FACT CHECK: Debate over 'ghetto language' ad
By The Associated Press
Mitt Romney accuses Newt Gingrich of calling Spanish a "ghetto
language." Close, but not quite. Gingrich denies doing so and said he
merely promoted the use of English, "period." That's even more of a
stretch. The last Republican presidential debate before the GOP
Florida primary Thursday brought viewers a blitz of charges and
countercharges over immigration, the financial lives of the candidates
and more. Here are how some of the claims compare with the facts:
Scott Audette / Reuters
Republican presidential candidates former Senator Rick Santorum,
former Speaker of the House Newt Gingrich, former Massachusetts
Governor Mitt Romney and Representative Ron Paul stand on stage before
the Republican presidential candidates debate in Jacksonville, Florida
January 26, 2012.
GINGRICH: "It's taken totally out of context.... I did not say it
about Spanish. I said in general about all languages. We are better
for children to learn English in general, period."
THE FACTS: At issue is Romney's Spanish-language radio ad running in
Florida that says Gingrich branded Spanish a ghetto language in a 2007
speech. In the contentious remarks in question, much more came after
In his speech to the National Federation of Republican Women, Gingrich
advocated making English the official language, a position he still
holds, and added: "We should replace bilingual education with
immersion in English so people learn the common language of the
country and they learn the language of prosperity, not the language of
living in a ghetto."
He did not explicitly call Spanish a ghetto language.

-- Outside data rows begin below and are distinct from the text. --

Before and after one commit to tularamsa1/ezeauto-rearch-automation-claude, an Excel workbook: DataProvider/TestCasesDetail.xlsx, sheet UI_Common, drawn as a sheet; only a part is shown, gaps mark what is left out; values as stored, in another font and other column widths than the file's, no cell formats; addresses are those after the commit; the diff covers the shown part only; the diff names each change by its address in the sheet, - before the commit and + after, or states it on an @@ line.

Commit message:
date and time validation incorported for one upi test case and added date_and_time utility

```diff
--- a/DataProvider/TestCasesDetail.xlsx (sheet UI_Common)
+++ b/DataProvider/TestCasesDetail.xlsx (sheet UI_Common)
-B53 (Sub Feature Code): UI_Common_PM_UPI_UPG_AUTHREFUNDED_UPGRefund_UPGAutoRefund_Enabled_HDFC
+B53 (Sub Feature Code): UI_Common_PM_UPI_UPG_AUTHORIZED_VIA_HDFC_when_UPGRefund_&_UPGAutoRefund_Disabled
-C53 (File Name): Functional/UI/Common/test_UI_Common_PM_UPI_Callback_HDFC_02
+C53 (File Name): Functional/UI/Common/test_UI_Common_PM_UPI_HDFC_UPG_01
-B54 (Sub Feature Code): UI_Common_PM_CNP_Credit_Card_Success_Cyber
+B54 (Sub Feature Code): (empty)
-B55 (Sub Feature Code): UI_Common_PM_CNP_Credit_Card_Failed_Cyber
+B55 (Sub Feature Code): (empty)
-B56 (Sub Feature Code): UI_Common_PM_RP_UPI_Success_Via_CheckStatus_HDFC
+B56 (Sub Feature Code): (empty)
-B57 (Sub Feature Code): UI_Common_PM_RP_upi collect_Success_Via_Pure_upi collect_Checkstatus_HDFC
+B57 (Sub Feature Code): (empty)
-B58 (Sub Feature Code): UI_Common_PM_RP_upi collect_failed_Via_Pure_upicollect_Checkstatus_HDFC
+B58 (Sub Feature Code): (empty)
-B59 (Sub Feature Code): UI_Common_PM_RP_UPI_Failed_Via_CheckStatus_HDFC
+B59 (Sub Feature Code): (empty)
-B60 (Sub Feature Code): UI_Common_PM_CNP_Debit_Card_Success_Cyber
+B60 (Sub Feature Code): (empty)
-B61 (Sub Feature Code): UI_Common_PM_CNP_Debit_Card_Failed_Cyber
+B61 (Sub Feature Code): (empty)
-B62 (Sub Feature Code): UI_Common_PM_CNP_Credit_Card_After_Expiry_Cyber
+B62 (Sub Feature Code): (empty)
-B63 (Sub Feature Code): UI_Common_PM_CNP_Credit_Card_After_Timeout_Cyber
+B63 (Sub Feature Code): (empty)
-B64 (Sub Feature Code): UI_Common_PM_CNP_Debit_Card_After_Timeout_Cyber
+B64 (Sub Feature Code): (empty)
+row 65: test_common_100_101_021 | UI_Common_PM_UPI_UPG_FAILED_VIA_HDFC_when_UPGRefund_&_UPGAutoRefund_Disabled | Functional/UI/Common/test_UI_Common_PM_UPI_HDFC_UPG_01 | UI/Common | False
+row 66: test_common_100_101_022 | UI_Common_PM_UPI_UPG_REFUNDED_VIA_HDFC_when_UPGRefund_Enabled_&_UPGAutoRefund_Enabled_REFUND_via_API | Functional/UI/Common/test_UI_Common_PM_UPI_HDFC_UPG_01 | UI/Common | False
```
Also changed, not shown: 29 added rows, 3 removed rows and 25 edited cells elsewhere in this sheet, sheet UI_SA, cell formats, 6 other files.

But at the time,
the remark was widely taken to mean Spanish, overwhelmingly the main
foreign language spoken in the United States and the primary language
of many immigrants.
Gingrich recognized as much when, in response to a Hispanic backlash
against his remark, he made an online video days after the speech in
which he more or less apologized for his choice of words and for
producing "a bad feeling within the Latino community."
ROMNEY on the same topic: "I doubt that's my ad, but we'll take a look
and find out."
THE FACTS: It's his ad.
RICK SANTORUM: "You had a president of the United States that held
(up) a Colombian free trade agreement. Colombia, who's out there on
the front lines working with us against the narco-terrorists, standing
up to Chavez in South America — and what did we do? ... The president
of the United States sided with organized labor and the environmental
groups and held Colombia hanging out to dry for three years."
THE FACTS: When President Barack Obama took office, he actually tried
to revive a free-trade deal with Colombia that had been negotiated by
his Republican predecessor but left to languish without congressional
approval, just as he tried to make similar progress with South Korean
and Panamanian free-trade pacts. He bucked considerable opposition
from organized labor and fellow Democrats in doing so.
Obama did hold off on submitting the three deals to Congress as his
administration tried to negotiate more palatable terms to Democrats.
He finally submitted them in 2011 and Congress approved them in the
fall — with substantial GOP support and a fair amount of Democratic
ROMNEY: "Obamacare takes over health care for the American people."
THE FACTS: Obama's health care overhaul does increase the role of the
federal government in the health care system, but even after it is
fully implemented in 2019, the nonpartisan Congressional Budget Office
says 56 percent of Americans under age 65 will be covered by employer
plans, about the same share as today. That's hardly a takeover.
ROMNEY: Fannie and Freddie are "offering mortgages again to people who
can't possibly repay them. We're creating another housing bubble,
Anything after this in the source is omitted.